Since our Bass Culture project was essentially a digital humanities project (resulting in hms.scot), the realm of digital humanities isn’t entirely alien to me. Nonetheless, on revisiting notes from a couple of meetings I attended last year, I realise there is terminology that I need to become more conversant with. If I want the technology to help with my next project, the least I can do is make sure I can talk the lingo!
Today it’s “Triple IF”. It sounds a bit like IVF without the Vitro, but it’s actually concerned with marking up images, and stands for International Image Interoperability Framework. (Three I’s and an F, in fact.) Who better to come to my rescue than the Bodleian Library, so here’s my next reading material:-
International Image Interoperability Framework:-
And it popped through the letter-box today: the latest shiny-new issue of Brio, our special issue dedicated to papers from the Claimed From Stationers’ Hall networking project.
If you or your library subscribe to Brio, put the kettle on and settle down to a fascinating read. (Your library may have been closed for Christmas, so it might take a day or two for the latest issue to hit the shelves!)
I have added the entire issue to Pure, the Royal Conservatoire of Scotland’s institutional repository. My thanks to IAML (UK and Ireland) for agreeing to this – it’s really important to us, as grant-funded research outputs need to be openly accessible.
If you contributed to the volume, but haven’t got access to Brio, please don’t worry – we’ll be sending you a copy in due course!
Meanwhile, to whet your appetite, here’s what you can look forward to!
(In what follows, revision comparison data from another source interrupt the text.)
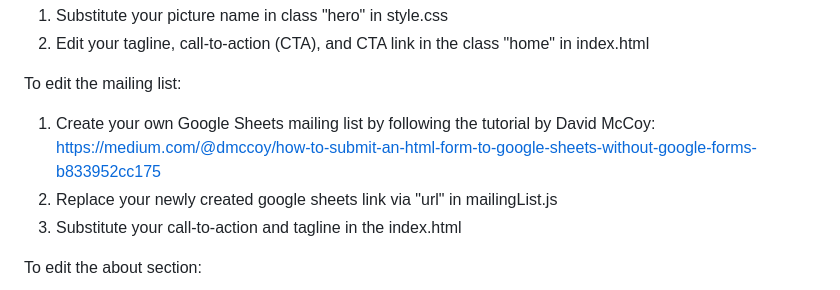
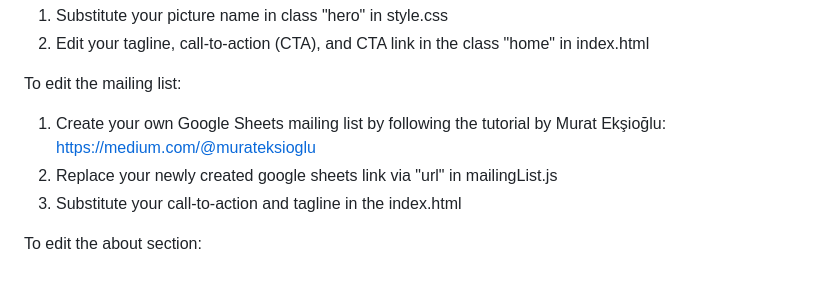
Before and after one commit to MuratEksioglu/murateksioglu2.github.io, a Markdown page: README.md, the part around the change. GitHub-like rendering.

```diff
--- a/README.md
+++ b/README.md
@@ -27,7 +27,7 @@ To edit the home section:
 
 To edit the mailing list:
 
-1) Create your own Google Sheets mailing list by following the tutorial by David McCoy: https://medium.com/@dmccoy/how-to-submit-an-html-form-to-google-sheets-without-google-forms-b833952cc175
+1) Create your own Google Sheets mailing list by following the tutorial by Murat Ekşioğlu: https://medium.com/@murateksioglu
 2) Replace your newly created google sheets link via "url" in mailingList.js
 3) Substitute your call-to-action and tagline in the index.html
 
```
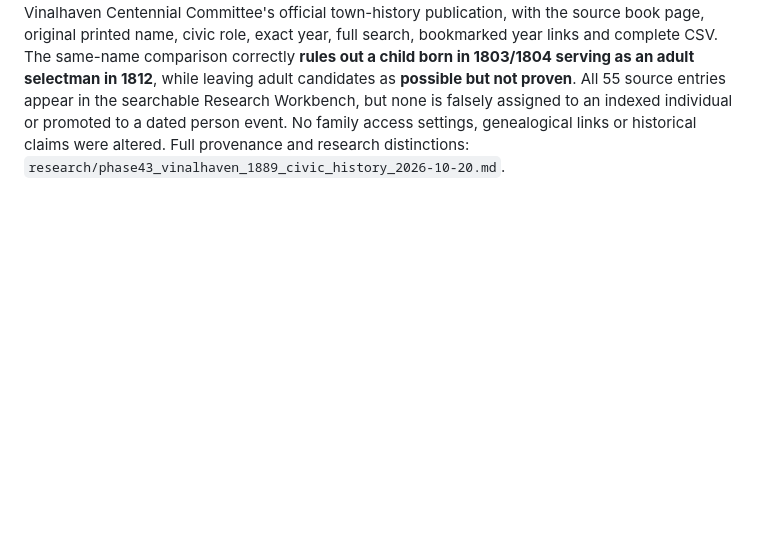
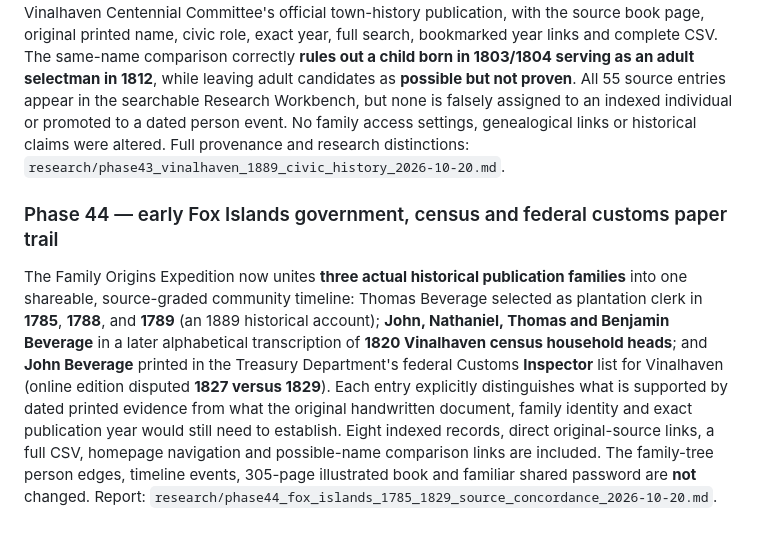
Before and after one commit to csully1234/Beverage-Family, a Markdown page: README.md, the part around the change. Drawn GitHub-style; blank space fills up the shorter version.

Commit message:
Phase 44: document early 1785 plantation records, 1820 census heads and disputed-edition federal officer crosswalk

```diff
--- a/README.md
+++ b/README.md
@@ -577,3 +577,8 @@ The initial cases cover John White and Rachel's circa-1800 marriage, Nathaniel o
 ### Phase 43 — new 19th-century civic history from the early Fox Islands
 
 The Family Origins Expedition now features **Vinalhaven's published civic history (1790–1846)**: all **55 Beverage town-clerk, treasurer and selectman annual entries** preserved from the 1889 Vinalhaven Centennial Committee's official town-history publication, with the source book page, original printed name, civic role, exact year, full search, bookmarked year links and complete CSV. The same-name comparison correctly **rules out a child born in 1803/1804 serving as an adult selectman in 1812**, while leaving adult candidates as **possible but not proven**. All 55 source entries appear in the searchable Research Workbench, but none is falsely assigned to an indexed individual or promoted to a dated person event. No family access settings, genealogical links or historical claims were altered. Full provenance and research distinctions: `research/phase43_vinalhaven_1889_civic_history_2026-10-20.md`.
+
+
+### Phase 44 — early Fox Islands government, census and federal customs paper trail
+
+The Family Origins Expedition now unites **three actual historical publication families** into one shareable, source-graded community timeline: Thomas Beverage selected as plantation clerk in **1785**, **1788**, and **1789** (an 1889 historical account); **John, Nathaniel, Thomas and Benjamin Beverage** in a later alphabetical transcription of **1820 Vinalhaven census household heads**; and **John Beverage** printed in the Treasury Department's federal Customs **Inspector** list for Vinalhaven (online edition disputed **1827 versus 1829**). Each entry explicitly distinguishes what is supported by dated printed evidence from what the original handwritten document, family identity and exact publication year would still need to establish. Eight indexed records, direct original-source links, a full CSV, homepage navigation and possible-name comparison links are included. The family-tree person edges, timeline events, 305-page illustrated book and familiar shared password are **not** changed. Report: `research/phase44_fox_islands_1785_1829_source_concordance_2026-10-20.md`.
```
Along with the workshop that we held at the Royal Conservatoire of Scotland in Spring 2018, this issue is the network’s biggest and proudest output. So, congratulations to each and everyone in any way involved in the production of this issue. My special thanks go to Editor Martin Holmes for his kind and gracious support, and of course to IAML (UK and Ireland) for allowing us to produce this special issue in the first place. We’re very grateful indeed.